WHAT THIS TASK INVOLVES: Show each line of the records in which the word "Claude" occurs.

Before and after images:
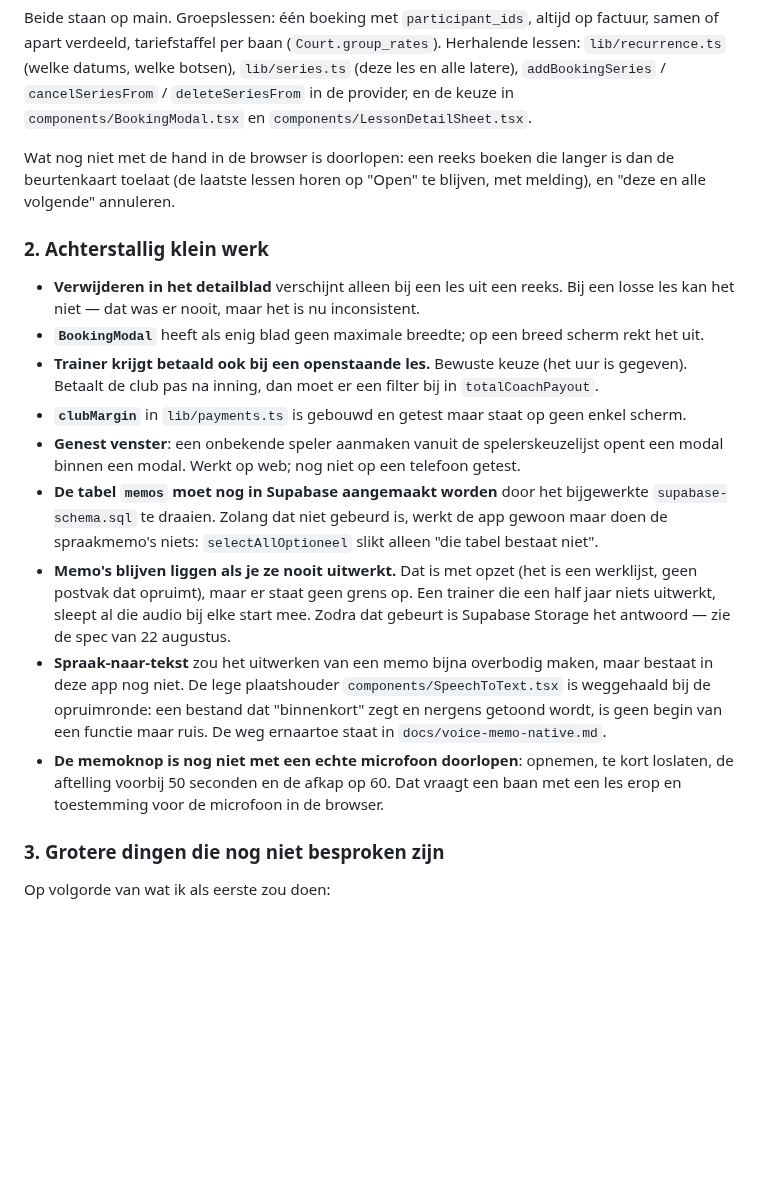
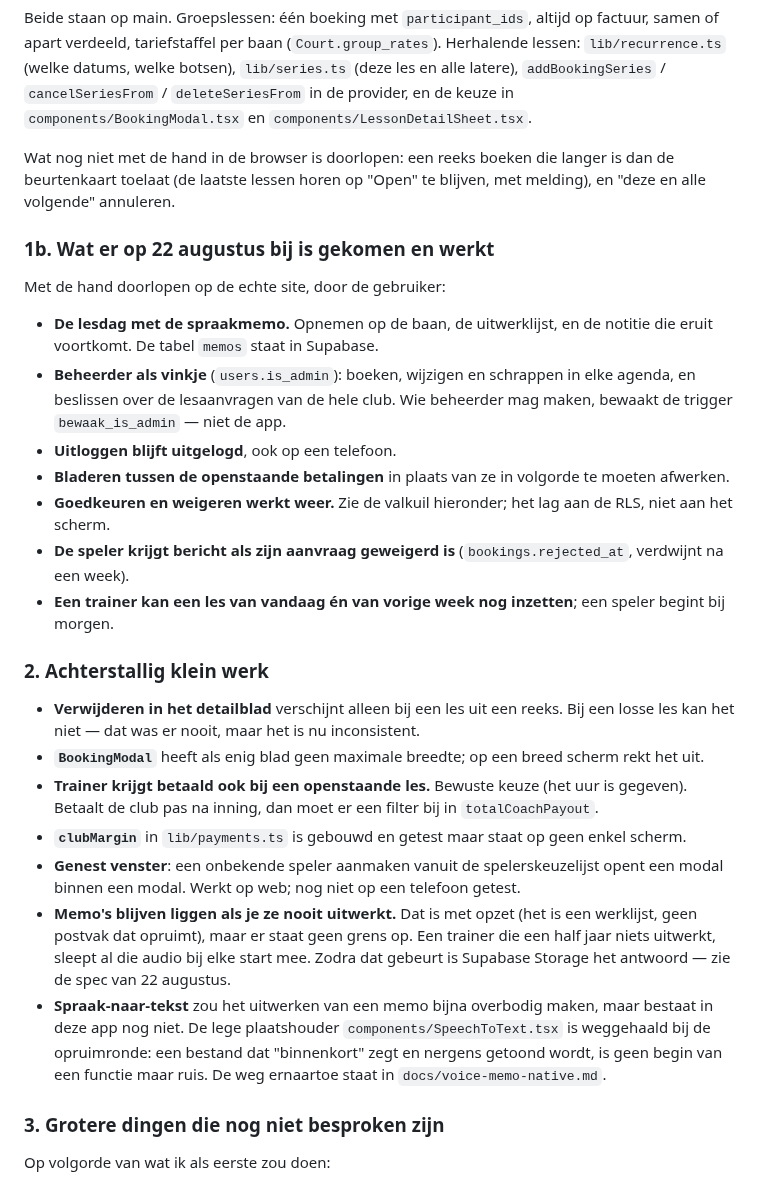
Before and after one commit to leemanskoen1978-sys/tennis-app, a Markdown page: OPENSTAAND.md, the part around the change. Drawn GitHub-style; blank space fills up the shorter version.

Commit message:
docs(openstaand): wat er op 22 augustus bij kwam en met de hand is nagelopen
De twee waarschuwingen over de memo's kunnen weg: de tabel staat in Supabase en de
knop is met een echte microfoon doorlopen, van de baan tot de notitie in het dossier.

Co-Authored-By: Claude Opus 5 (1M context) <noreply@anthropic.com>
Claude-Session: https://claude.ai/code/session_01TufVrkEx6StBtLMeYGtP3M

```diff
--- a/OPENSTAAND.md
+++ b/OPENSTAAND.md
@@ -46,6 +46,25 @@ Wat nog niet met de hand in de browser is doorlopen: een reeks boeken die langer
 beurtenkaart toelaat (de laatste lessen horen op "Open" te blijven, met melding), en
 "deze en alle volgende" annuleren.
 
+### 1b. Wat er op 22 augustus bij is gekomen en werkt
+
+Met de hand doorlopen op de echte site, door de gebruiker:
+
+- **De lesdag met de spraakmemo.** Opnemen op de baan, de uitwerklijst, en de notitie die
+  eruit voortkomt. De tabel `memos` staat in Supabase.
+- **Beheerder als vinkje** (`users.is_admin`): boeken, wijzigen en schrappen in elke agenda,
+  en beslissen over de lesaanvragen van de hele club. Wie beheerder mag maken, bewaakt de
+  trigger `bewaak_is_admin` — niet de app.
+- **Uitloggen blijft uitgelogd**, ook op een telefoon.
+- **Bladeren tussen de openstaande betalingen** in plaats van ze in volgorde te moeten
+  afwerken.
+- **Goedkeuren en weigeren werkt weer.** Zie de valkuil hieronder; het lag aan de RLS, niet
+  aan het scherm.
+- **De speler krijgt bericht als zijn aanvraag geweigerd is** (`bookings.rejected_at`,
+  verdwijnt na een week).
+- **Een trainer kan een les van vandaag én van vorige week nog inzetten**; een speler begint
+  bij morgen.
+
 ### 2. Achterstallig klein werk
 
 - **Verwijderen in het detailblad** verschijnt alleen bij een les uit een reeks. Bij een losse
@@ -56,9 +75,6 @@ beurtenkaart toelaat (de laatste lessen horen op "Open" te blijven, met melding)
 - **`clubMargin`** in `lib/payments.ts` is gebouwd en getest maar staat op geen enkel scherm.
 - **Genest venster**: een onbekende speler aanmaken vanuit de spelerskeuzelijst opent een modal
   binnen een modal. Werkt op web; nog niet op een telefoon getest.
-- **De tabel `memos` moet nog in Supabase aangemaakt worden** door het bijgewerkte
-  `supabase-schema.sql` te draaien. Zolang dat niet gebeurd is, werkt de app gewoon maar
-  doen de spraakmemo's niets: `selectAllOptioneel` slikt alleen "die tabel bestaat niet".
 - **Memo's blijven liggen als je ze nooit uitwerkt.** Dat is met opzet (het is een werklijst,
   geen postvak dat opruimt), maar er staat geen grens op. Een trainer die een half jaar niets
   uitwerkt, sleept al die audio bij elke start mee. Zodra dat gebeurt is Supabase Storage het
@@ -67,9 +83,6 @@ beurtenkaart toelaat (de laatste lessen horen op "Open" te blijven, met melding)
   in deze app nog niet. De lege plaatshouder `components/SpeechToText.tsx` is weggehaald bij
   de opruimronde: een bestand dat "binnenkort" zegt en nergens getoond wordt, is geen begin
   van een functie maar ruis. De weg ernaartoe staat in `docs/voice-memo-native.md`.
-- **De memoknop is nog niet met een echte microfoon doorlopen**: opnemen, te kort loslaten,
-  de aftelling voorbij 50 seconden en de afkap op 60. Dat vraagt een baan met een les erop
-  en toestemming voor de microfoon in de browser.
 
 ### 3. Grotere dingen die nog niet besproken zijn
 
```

SOLUTION BELOW:
Co-Authored-By: Claude Opus 5 (1M context) <noreply@anthropic.com>
Claude-Session: https://claude.ai/code/session_01TufVrkEx6StBtLMeYGtP3M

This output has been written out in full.